- Activity -
Some lines in the entries contain the word "inputType". Copy all of them.

- Before and after images -
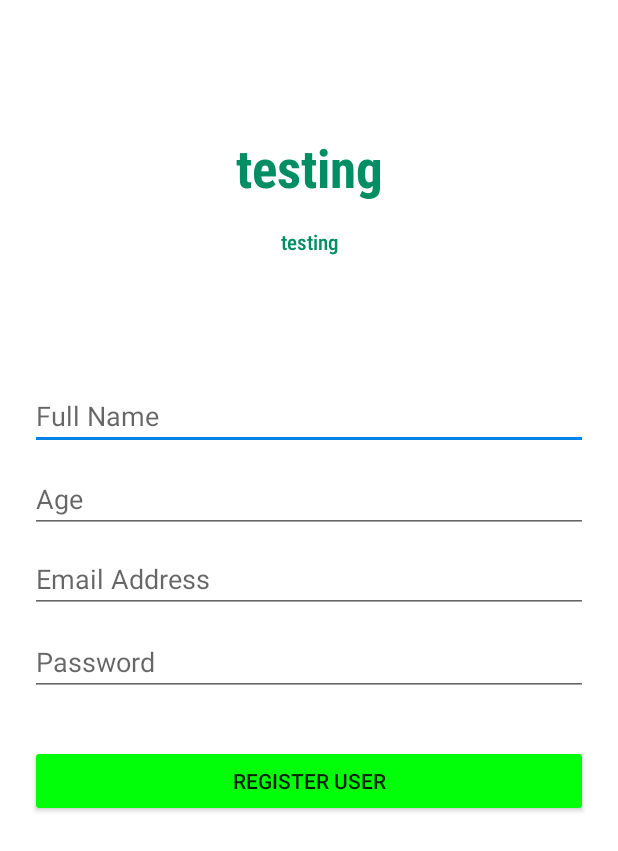
After one commit to asapsonter/appScan-, an Android app: the SignUpActivity screen opened directly, with no data from a screen before it, on a phone screen of 412 x 824 dp. The commit adds this screen. Shown: the top 851 px of the screen. Run offline under Robolectric (Android 15) with nearby library versions, the phone set to English and light mode, and no system bars; our stand-ins replace Firebase (no records; nobody signed in at launch, a user with empty details on screens opened directly).

```diff
--- /dev/null
+++ b/app/src/main/java/com/example/scanqrapp/SignUpActivity.java
@@ -0,0 +1,160 @@
+package com.example.scanqrapp;
+
+import android.content.Intent;
+import android.os.Bundle;
+import android.util.Log;
+import android.util.Patterns;
+import android.view.View;
+import android.widget.EditText;
+import android.widget.ProgressBar;
+import android.widget.TextView;
+import android.widget.Toast;
+
+import androidx.annotation.NonNull;
+import androidx.appcompat.app.AppCompatActivity;
+import androidx.appcompat.widget.AppCompatButton;
+
+import com.example.scanqrapp.databinding.ActivitySignUpBinding;
+import com.google.android.gms.tasks.OnCompleteListener;
+import com.google.android.gms.tasks.Task;
+import com.google.firebase.auth.AuthResult;
+import com.google.firebase.auth.FirebaseAuth;
+import com.google.firebase.database.FirebaseDatabase;
+
+import java.util.Objects;
+
+public class SignUpActivity extends AppCompatActivity implements View.OnClickListener {
+
+    private TextView big_header;
+    private AppCompatButton user_regBtn;
+    private EditText editTextfullName;
+    private EditText editEmail;
+    private EditText editPassword;
+    private ProgressBar progressBar;
+
+
+    private FirebaseAuth mAuth;
+
+    @Override
+    protected void onCreate(Bundle savedInstanceState) {
+        super.onCreate(savedInstanceState);
+        com.example.scanqrapp.databinding.ActivitySignUpBinding binding = ActivitySignUpBinding
+                .inflate(getLayoutInflater());
+        setContentView(binding.getRoot());
+
+        mAuth = FirebaseAuth.getInstance();
+
+        //implement user reg btn
+        user_regBtn = (AppCompatButton) findViewById(R.id.user_regBtn);
+        user_regBtn.setOnClickListener(this);
+
+        big_header = (TextView) findViewById(R.id.big_header);
+        big_header.setOnClickListener(this);
+
+        editTextfullName = (EditText) findViewById(R.id.input_name);
+        editEmail = (EditText) findViewById(R.id.reg_email);
+        editPassword = (EditText) findViewById(R.id.reg_pass);
+
+        progressBar = (ProgressBar) findViewById(R.id.indeterminateBar2);
+    }
+
+
+    @Override
+    public void onClick(View view) {
+        switch (view.getId()){
+            case R.id.big_header:
+                //navigate to login page
+                startActivity(new Intent(this, MainActivity.class));
+
+            case R.id.user_regBtn:
+                // get register activity
+                registerUser();
+                break;
+        }
+    }
+
+    private void registerUser() {
+        String input_name = Objects.requireNonNull(editTextfullName.getText()).toString().trim();
+        String reg_pass = Objects.requireNonNull(editPassword.getText()).toString().trim();
+        String reg_email = Objects.requireNonNull(editEmail.getText()).toString().trim();
+
+        //if empty name field
+        if(input_name.isEmpty()) {
+            editTextfullName.setError("full name is required! ");
+            editTextfullName.requestFocus();
+
+            return;
+        }
+
+        //if empty password
+        if(reg_pass.isEmpty()){
+            editPassword.setError("password is required! ");
+            editPassword.requestFocus();
+
+            return;
+        }
+
+        //less than 6 digits password
+
+        if (reg_pass.length() < 6){
+            editPassword.setError("pls input not less than 6 digits! ");
+            editPassword.requestFocus();
+
+            return;
+
+        }
+//if email feild is empty
+        if (reg_email.isEmpty()){
+            editEmail.setError("email is required! ");
+            editEmail.requestFocus();
+
+            return;
+        }
+
+        if (!Patterns.EMAIL_ADDRESS.matcher(reg_email).matches()) {
+            editEmail.setError("pls provide valid email");
+            editEmail.requestFocus();
+            return;
+        }
+
+        progressBar.setVisibility(View.GONE);
+        mAuth.createUserWithEmailAndPassword(reg_email,reg_pass)
+                .addOnCompleteListener(new OnCompleteListener<AuthResult>() {
+                    @Override
+                    public void onComplete(@NonNull Task<AuthResult> task) {
+                        if (task.isSuccessful()){
+
+                            User user = new User(input_name,  reg_email);
+
+                            FirebaseDatabase.getInstance("https://scanqrapp-1db9d-default-rtdb.firebaseio.com/")
+                                    .getReference("Users")
+                                    .child(Objects.requireNonNull(FirebaseAuth.getInstance().getUid()))
+                                    .setValue(user)
+                                    .addOnCompleteListener(new OnCompleteListener<Void>() {
+                                        @Override
+                                        public void onComplete(@NonNull Task<Void> task) {
+
+                                            if(task.isSuccessful()){
+                                                Toast.makeText(SignUpActivity.this, "user has been registered! ", Toast.LENGTH_LONG).show();
+                                                progressBar.setVisibility(View.VISIBLE);
+                                                Log.d("Error", Objects.requireNonNull(task.getException()).toString());
+
+                                            } else {
+                                                Toast.makeText(SignUpActivity.this, "registration failed, check your info and try again! ", Toast.LENGTH_LONG).show();
+                                                progressBar.setVisibility(View.GONE);
+
+                                            }
+
+                                        }
+                                    });
+
+                        } else{
+                            Toast.makeText(SignUpActivity.this, "failed to register", Toast.LENGTH_LONG).show();
+                            progressBar.setVisibility(View.GONE);
+                            Log.d("Error", Objects.requireNonNull(task.getException()).toString());
+
+                        }
+                    }
+                });
+    }
+}
--- /dev/null
+++ b/app/src/main/res/layout/activity_sign_up.xml
@@ -0,0 +1,116 @@
+<?xml version="1.0" encoding="utf-8"?>
+<androidx.constraintlayout.widget.ConstraintLayout xmlns:android="http://schemas.android.com/apk/res/android"
+    xmlns:app="http://schemas.android.com/apk/res-auto"
+    xmlns:tools="http://schemas.android.com/tools"
+    android:layout_width="match_parent"
+    android:layout_height="match_parent"
+    tools:context=".SignUpActivity">
+
+    <TextView
+        android:id="@+id/big_header"
+        android:layout_width="wrap_content"
+        android:layout_height="wrap_content"
+        android:layout_marginTop="88dp"
+        android:textSize="35sp"
+        android:textColor="#008e62"
+        android:textStyle="bold"
+        android:text="testing"
+        android:fontFamily="sans-serif-condensed-medium"
+        app:layout_constraintEnd_toEndOf="parent"
+        app:layout_constraintStart_toStartOf="parent"
+        app:layout_constraintTop_toTopOf="parent" />
+
+    <TextView
+        android:id="@+id/layout_title"
+        android:layout_width="wrap_content"
+        android:layout_height="wrap_content"
+        android:layout_marginTop="16dp"
+        android:fontFamily="sans-serif-condensed-medium"
+        android:textColor="#008e62"
+        android:text="testing"
+        app:layout_constraintStart_toStartOf="parent"
+        app:layout_constraintEnd_toEndOf="parent"
+        app:layout_constraintTop_toBottomOf="@+id/big_header" />
+
+    <androidx.appcompat.widget.AppCompatEditText
+        android:id="@+id/input_name"
+        android:layout_width="match_parent"
+        android:layout_height="wrap_content"
+        android:layout_marginStart="20dp"
+        android:layout_marginEnd="20dp"
+        android:layout_marginTop="84dp"
+        android:hint="@string/full_name"
+        android:inputType="text"
+        android:focusable="auto"
+        app:layout_constraintEnd_toEndOf="parent"
+        app:layout_constraintHorizontal_bias="0.0"
+        app:layout_constraintStart_toStartOf="parent"
+        app:layout_constraintTop_toBottomOf="@+id/layout_title" />
+
+    <androidx.appcompat.widget.AppCompatEditText
+        android:id="@+id/input_age"
+        android:layout_width="match_parent"
+        android:layout_height="wrap_content"
+        android:layout_marginTop="10dp"
+        android:layout_marginStart="20dp"
+        android:layout_marginEnd="20dp"
+        android:hint="@string/age"
+        android:inputType="number"
+        app:layout_constraintTop_toBottomOf="@+id/input_name"
+        app:layout_constraintEnd_toStartOf="parent"
+        app:layout_constraintStart_toStartOf="parent"/>
+
+    <androidx.appcompat.widget.AppCompatEditText
+        android:id="@+id/reg_email"
+        android:layout_width="match_parent"
+        android:layout_height="wrap_content"
+        android:layout_marginStart="20dp"
+        android:layout_marginTop="8dp"
+        android:layout_marginEnd="20dp"
+        android:hint="@string/email_add"
+        app:layout_constraintEnd_toEndOf="parent"
+        app:layout_constraintHorizontal_bias="0.0"
+        app:layout_constraintStart_toStartOf="parent"
+        app:layout_constraintTop_toBottomOf="@+id/input_age" />
+
+    <androidx.appcompat.widget.AppCompatEditText
+        android:id="@+id/reg_pass"
+        android:layout_width="match_parent"
+        android:layout_height="wrap_content"
+        android:layout_marginStart="20dp"
+        android:layout_marginEnd="20dp"
+        android:layout_marginTop="10dp"
+        android:inputType="textWebPassword"
+        android:hint="@string/prompt_password"
+        app:layout_constraintTop_toBottomOf="@+id/reg_email"
+        app:layout_constraintEnd_toEndOf="parent"
+        app:layout_constraintStart_toStartOf="parent"/>
+
+    <androidx.appcompat.widget.AppCompatButton
+        android:id="@+id/user_regBtn"
+        android:layout_width="match_parent"
+        android:layout_height="wrap_content"
+        android:layout_marginStart="20dp"
+        android:layout_marginTop="10dp"
+        android:layout_marginEnd="20dp"
+        android:backgroundTint="#00ff09"
+        android:text="@string/reg_user"
+        app:layout_constraintBottom_toBottomOf="parent"
+        app:layout_constraintEnd_toEndOf="parent"
+        app:layout_constraintHorizontal_bias="0.0"
+        app:layout_constraintStart_toStartOf="parent"
+        app:layout_constraintTop_toBottomOf="@+id/reg_pass"
+        app:layout_constraintVertical_bias="0.075" />
+
+    <ProgressBar
+        android:id="@+id/indeterminateBar2"
+        android:layout_width="wrap_content"
+        android:layout_height="wrap_content"
+        android:visibility="gone"
+        app:layout_constraintBottom_toBottomOf="parent"
+        app:layout_constraintEnd_toEndOf="parent"
+        app:layout_constraintStart_toStartOf="parent"
+        app:layout_constraintTop_toTopOf="parent" />
+
+
+</androidx.constraintlayout.widget.ConstraintLayout>
```
Also changed, not shown: app/src/main/AndroidManifest.xml (+20 -0 lines), app/src/main/java/com/example/scanqrapp/LoginActivity.java (added, +127 -0 lines), app/src/main/java/com/example/scanqrapp/User.java (added, +16 -0 lines), app/src/main/java/com/example/scanqrapp/ui/main/MainFragment.java (+23 -5 lines), app/src/main/res/layout/activity_login.xml (added, +124 -0 lines).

- Solution for this exercise -
+        android:inputType="text"
+        android:inputType="number"
+        android:inputType="textWebPassword"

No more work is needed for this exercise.